Structured diff data:
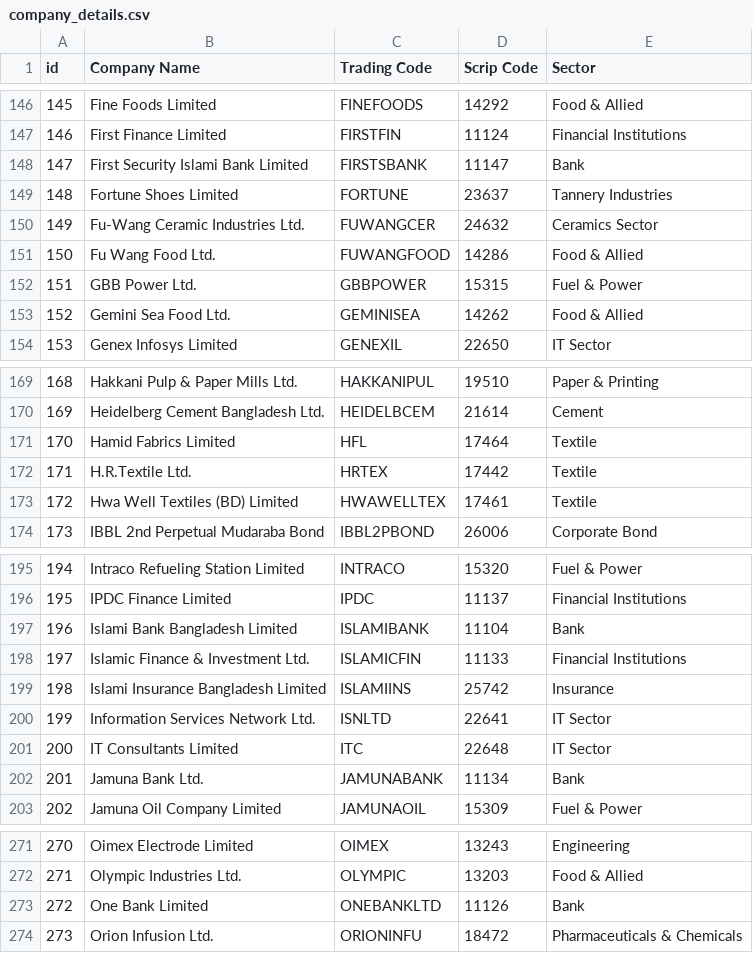
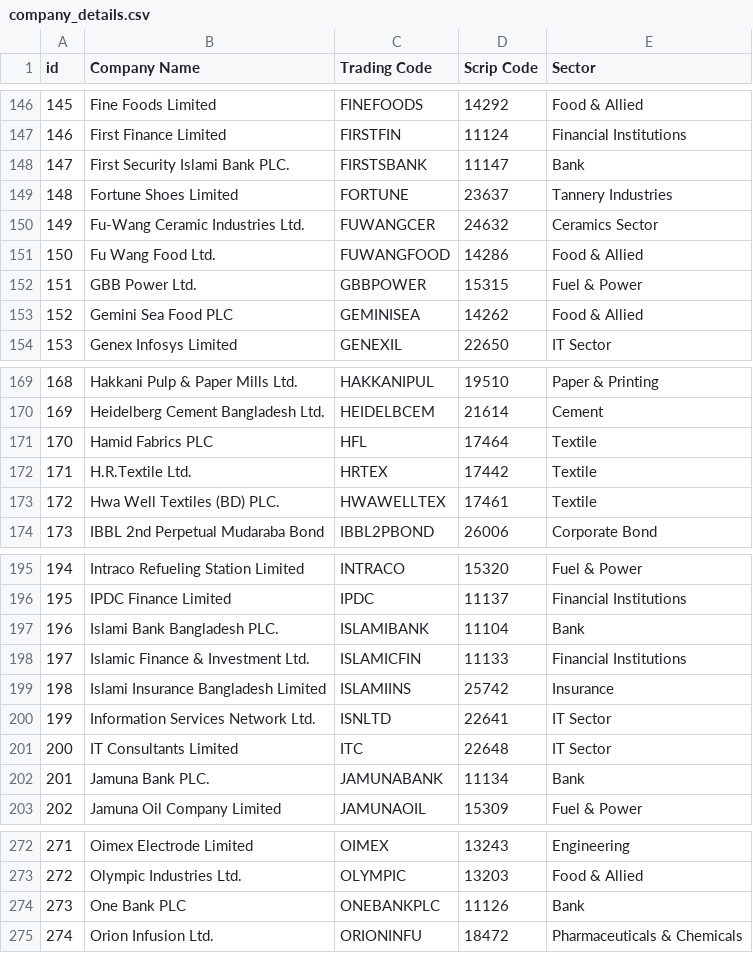
Before and after one commit to saifur213/Dhaka-Stock-Exchange-Analysis, a CSV file: data/company_details.csv, drawn as a sheet; only a part is shown, gaps mark what is left out; addresses are those after the commit; the diff covers the shown part only; the diff names each change by its address in the sheet, - before the commit and + after, or states it on an @@ line.

```diff
--- a/data/company_details.csv
+++ b/data/company_details.csv
-B148 (Company Name): First Security Islami Bank Limited
+B148 (Company Name): First Security Islami Bank PLC.
-B153 (Company Name): Gemini Sea Food Ltd.
+B153 (Company Name): Gemini Sea Food PLC
-B171 (Company Name): Hamid Fabrics Limited
+B171 (Company Name): Hamid Fabrics PLC
-B173 (Company Name): Hwa Well Textiles (BD) Limited
+B173 (Company Name): Hwa Well Textiles (BD) PLC.
-B197 (Company Name): Islami Bank Bangladesh Limited
+B197 (Company Name): Islami Bank Bangladesh PLC.
-B202 (Company Name): Jamuna Bank Ltd.
+B202 (Company Name): Jamuna Bank PLC.
@@ column A (id) renumbered from row 231 down @@
-B274 (Company Name): One Bank Limited
+B274 (Company Name): One Bank PLC
-C274 (Trading Code): ONEBANKLTD
+C274 (Trading Code): ONEBANKPLC
```
Also changed, not shown: 2 added rows, 1 removed row and 19 edited cells elsewhere in this file, data/company_info.csv, 20 other files.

Exercise goal -
Please report every line in the entries above that holds the string "Food".

Result of this task -
-B153 (Company Name): Gemini Sea Food Ltd.
+B153 (Company Name): Gemini Sea Food PLC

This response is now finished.